*ASSIGNED TASK*
The output should be every line below that includes the word "dropdown".

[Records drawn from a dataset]
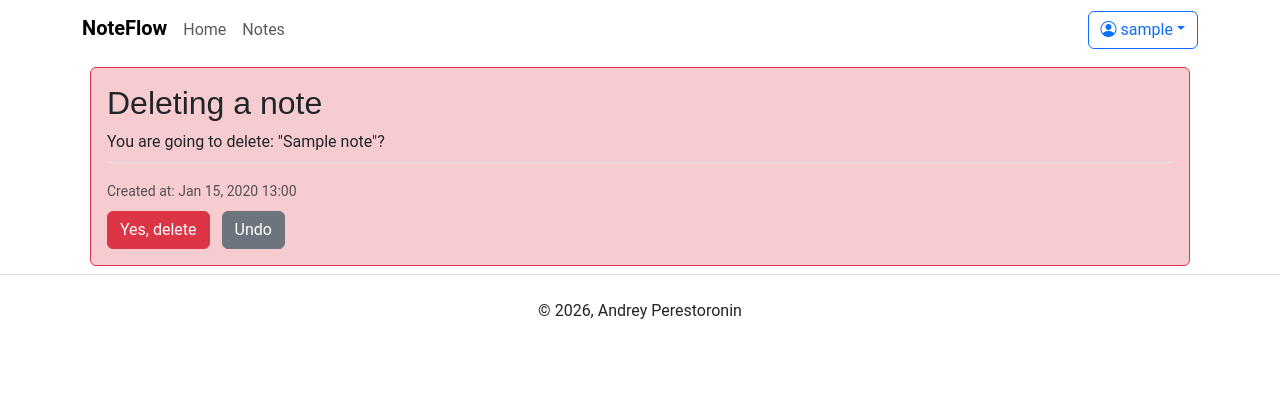
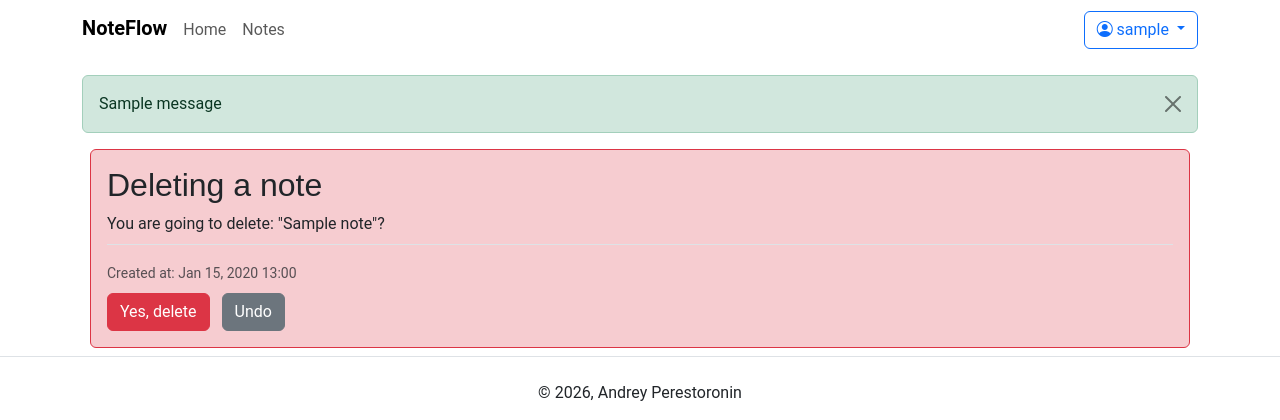
Before and after one commit to prs2rnn/django-notes-app, a Django app: page /notes/1/delete/ in a window 1280 px wide. Shown: the top 420 px of the page. Run offline with Django 5.2, Linux system fonts and the light colour scheme; a user stored in the database is signed in; tables that the repository leaves empty hold one stand-in row (values such as "Sample post"); one stand-in notice (Sample message) is shown; some libraries are stand-ins or nearby versions; some web fonts are replaced.

Commit message:
feat: messages

```diff
--- a/notes/views.py
+++ b/notes/views.py
@@ -1,3 +1,4 @@
+from django.contrib import messages
 from django.contrib.auth.decorators import login_required
 from django.http import HttpRequest
 from django.shortcuts import get_object_or_404, redirect, render
@@ -29,6 +30,7 @@
             note = form.save(commit=False)
             note.author = request.user
             note.save()
+            messages.success(request, 'Note created')
             return redirect('notes_list')
     else:
         form = NoteForm()
@@ -41,7 +43,11 @@
     if request.method == 'POST':
         form = NoteForm(request.POST, instance=note)
         if form.is_valid():
-            form.save()
+            if form.has_changed():
+                form.save()
+                messages.success(request, 'Note updated')
+            else:
+                messages.info(request, 'No changes were made')
             return redirect('note_detail', note_id=note.id)
     else:
         form = NoteForm(instance=note)
@@ -58,6 +64,7 @@
 
     if request.method == 'POST':
         note.delete()
+        messages.warning(request, 'Note deleted')
         return redirect('notes_list')
 
     return render(request, 'notes/confirm_delete.html', {'note': note})
--- a/templates/base.html
+++ b/templates/base.html
@@ -41,7 +41,9 @@
             <div class="dropdown">
               <button class='btn btn-outline-primary dropdown-toggle'
                       type="button"
-                      data-bs-toggle="dropdown"><i class="bi bi-person-circle"></i> {{ user.username }}</button>
+                      data-bs-toggle="dropdown">
+                <i class="bi bi-person-circle"></i> {{ user.username }}
+              </button>
               <ul class="dropdown-menu dropdown-menu-end">
                 <li>
                   <a href="{% url 'notes_list' %}" class="dropdown-item">My Notes</a>
@@ -64,6 +66,22 @@
         </div>
       </div>
     </nav>
+    {% if messages %}
+      <div class="container mt-3">
+        {% for message in messages %}
+          <div class="alert alert-dismissible fade show
+                      {% if message.tags == 'error' %}
+                        alert-danger
+                      {% else %}
+                        alert-{{ message.tags }}
+                      {% endif %}"
+               role="alert">
+            {{ message }}
+            <button type="button" class="btn-close" data-bs-dismiss="alert"></button>
+          </div>
+        {% endfor %}
+      </div>
+    {% endif %}
     <main class="container">
       {% block content %}
       {% endblock content %}
```
Also changed, not shown: accounts/views.py (+8 -0 lines).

*SOLUTION FOR THIS EXERCISE*
             <div class="dropdown">
               <button class='btn btn-outline-primary dropdown-toggle'
-                      data-bs-toggle="dropdown"><i class="bi bi-person-circle"></i> {{ user.username }}</button>
+                      data-bs-toggle="dropdown">
               <ul class="dropdown-menu dropdown-menu-end">
                   <a href="{% url 'notes_list' %}" class="dropdown-item">My Notes</a>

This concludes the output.